** Assignment **
Find and return every line of the data that contains the word "text".
#### Available data
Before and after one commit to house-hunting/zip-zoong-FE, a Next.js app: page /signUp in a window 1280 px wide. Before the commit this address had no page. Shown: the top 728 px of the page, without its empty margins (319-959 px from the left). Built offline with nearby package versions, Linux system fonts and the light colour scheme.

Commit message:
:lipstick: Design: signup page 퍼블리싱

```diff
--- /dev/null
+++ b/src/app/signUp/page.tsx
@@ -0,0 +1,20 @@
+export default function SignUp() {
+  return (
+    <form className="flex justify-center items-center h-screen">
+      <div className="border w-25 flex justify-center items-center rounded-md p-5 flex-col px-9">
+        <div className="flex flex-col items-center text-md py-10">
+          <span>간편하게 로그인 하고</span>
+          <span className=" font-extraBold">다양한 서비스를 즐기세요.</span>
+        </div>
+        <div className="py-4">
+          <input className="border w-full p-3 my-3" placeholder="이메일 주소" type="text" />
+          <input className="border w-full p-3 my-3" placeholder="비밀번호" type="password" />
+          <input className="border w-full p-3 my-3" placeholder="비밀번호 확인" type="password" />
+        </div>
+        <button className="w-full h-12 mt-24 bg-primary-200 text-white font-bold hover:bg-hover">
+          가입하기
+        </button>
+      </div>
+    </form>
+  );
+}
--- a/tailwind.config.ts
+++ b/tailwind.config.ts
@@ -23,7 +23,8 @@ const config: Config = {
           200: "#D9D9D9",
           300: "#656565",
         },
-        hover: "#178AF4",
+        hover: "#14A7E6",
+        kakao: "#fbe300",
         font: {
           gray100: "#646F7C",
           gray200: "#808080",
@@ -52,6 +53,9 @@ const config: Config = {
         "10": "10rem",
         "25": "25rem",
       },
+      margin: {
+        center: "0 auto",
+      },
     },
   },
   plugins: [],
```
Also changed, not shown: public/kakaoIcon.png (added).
########
#### Available data
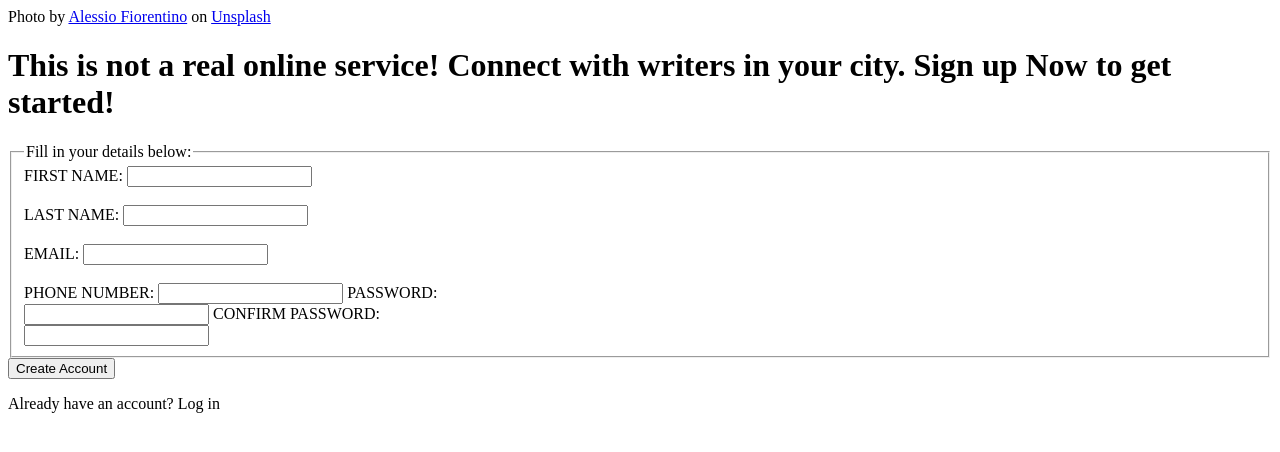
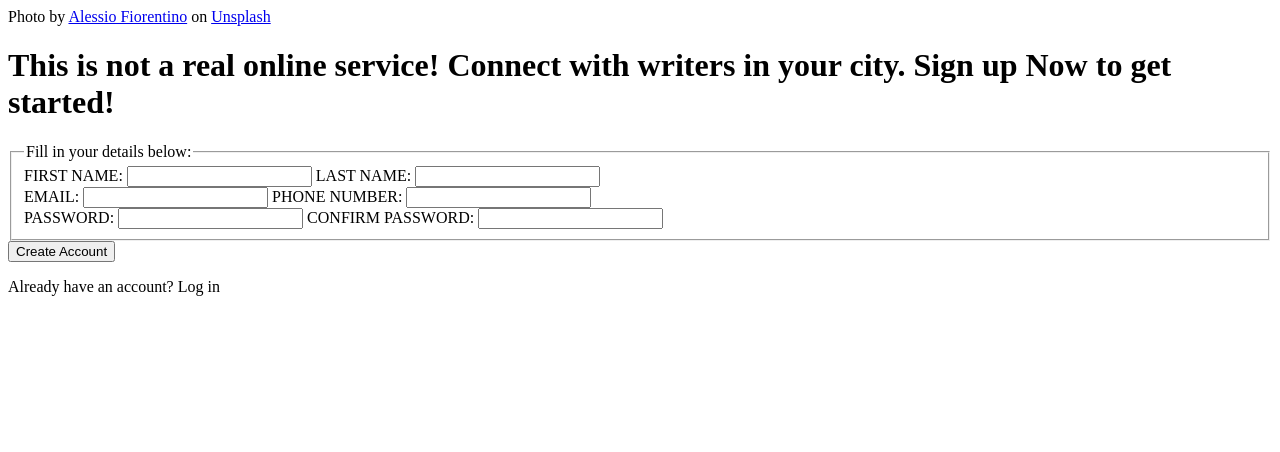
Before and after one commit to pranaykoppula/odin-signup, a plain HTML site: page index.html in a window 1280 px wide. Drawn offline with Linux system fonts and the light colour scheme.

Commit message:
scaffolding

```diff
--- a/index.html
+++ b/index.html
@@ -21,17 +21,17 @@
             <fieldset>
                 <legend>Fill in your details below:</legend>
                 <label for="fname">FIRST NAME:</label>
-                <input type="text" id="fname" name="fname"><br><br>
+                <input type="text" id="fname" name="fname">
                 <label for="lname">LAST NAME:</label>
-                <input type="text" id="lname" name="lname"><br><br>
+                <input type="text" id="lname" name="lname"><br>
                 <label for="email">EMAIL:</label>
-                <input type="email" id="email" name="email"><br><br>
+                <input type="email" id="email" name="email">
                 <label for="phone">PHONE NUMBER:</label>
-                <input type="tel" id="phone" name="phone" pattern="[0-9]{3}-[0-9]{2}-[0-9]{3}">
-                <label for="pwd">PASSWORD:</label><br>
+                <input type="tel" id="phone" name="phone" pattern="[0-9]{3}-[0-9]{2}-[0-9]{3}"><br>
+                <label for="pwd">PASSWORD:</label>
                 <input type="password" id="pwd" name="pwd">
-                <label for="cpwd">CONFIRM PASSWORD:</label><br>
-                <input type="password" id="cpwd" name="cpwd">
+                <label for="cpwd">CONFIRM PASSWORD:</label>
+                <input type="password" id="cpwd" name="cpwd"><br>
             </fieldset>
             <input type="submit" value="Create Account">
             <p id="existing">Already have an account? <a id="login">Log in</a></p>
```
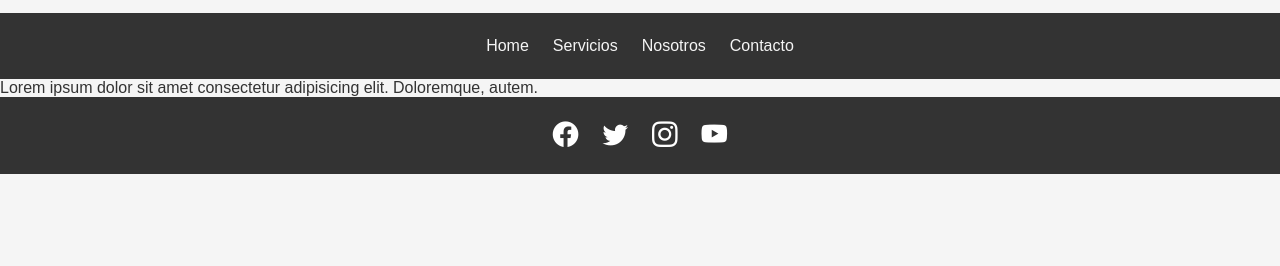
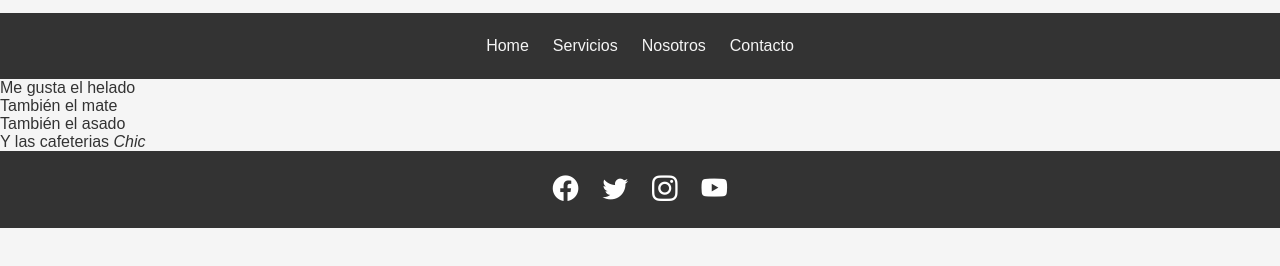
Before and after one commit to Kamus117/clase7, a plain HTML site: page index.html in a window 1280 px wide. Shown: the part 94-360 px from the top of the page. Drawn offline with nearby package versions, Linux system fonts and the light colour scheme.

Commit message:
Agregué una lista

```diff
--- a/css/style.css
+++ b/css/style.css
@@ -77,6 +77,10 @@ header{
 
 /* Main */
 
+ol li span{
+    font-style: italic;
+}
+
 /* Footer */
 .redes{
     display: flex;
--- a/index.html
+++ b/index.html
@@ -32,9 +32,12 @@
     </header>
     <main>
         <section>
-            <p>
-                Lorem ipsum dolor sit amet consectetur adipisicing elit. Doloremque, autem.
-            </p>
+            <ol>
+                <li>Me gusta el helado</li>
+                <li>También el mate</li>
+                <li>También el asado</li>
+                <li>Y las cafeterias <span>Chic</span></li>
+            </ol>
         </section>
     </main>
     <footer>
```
########
** Result below **
+        <div className="flex flex-col items-center text-md py-10">
+          <input className="border w-full p-3 my-3" placeholder="이메일 주소" type="text" />
+        <button className="w-full h-12 mt-24 bg-primary-200 text-white font-bold hover:bg-hover">
-                <input type="text" id="fname" name="fname"><br><br>
+                <input type="text" id="fname" name="fname">
-                <input type="text" id="lname" name="lname"><br><br>
+                <input type="text" id="lname" name="lname"><br>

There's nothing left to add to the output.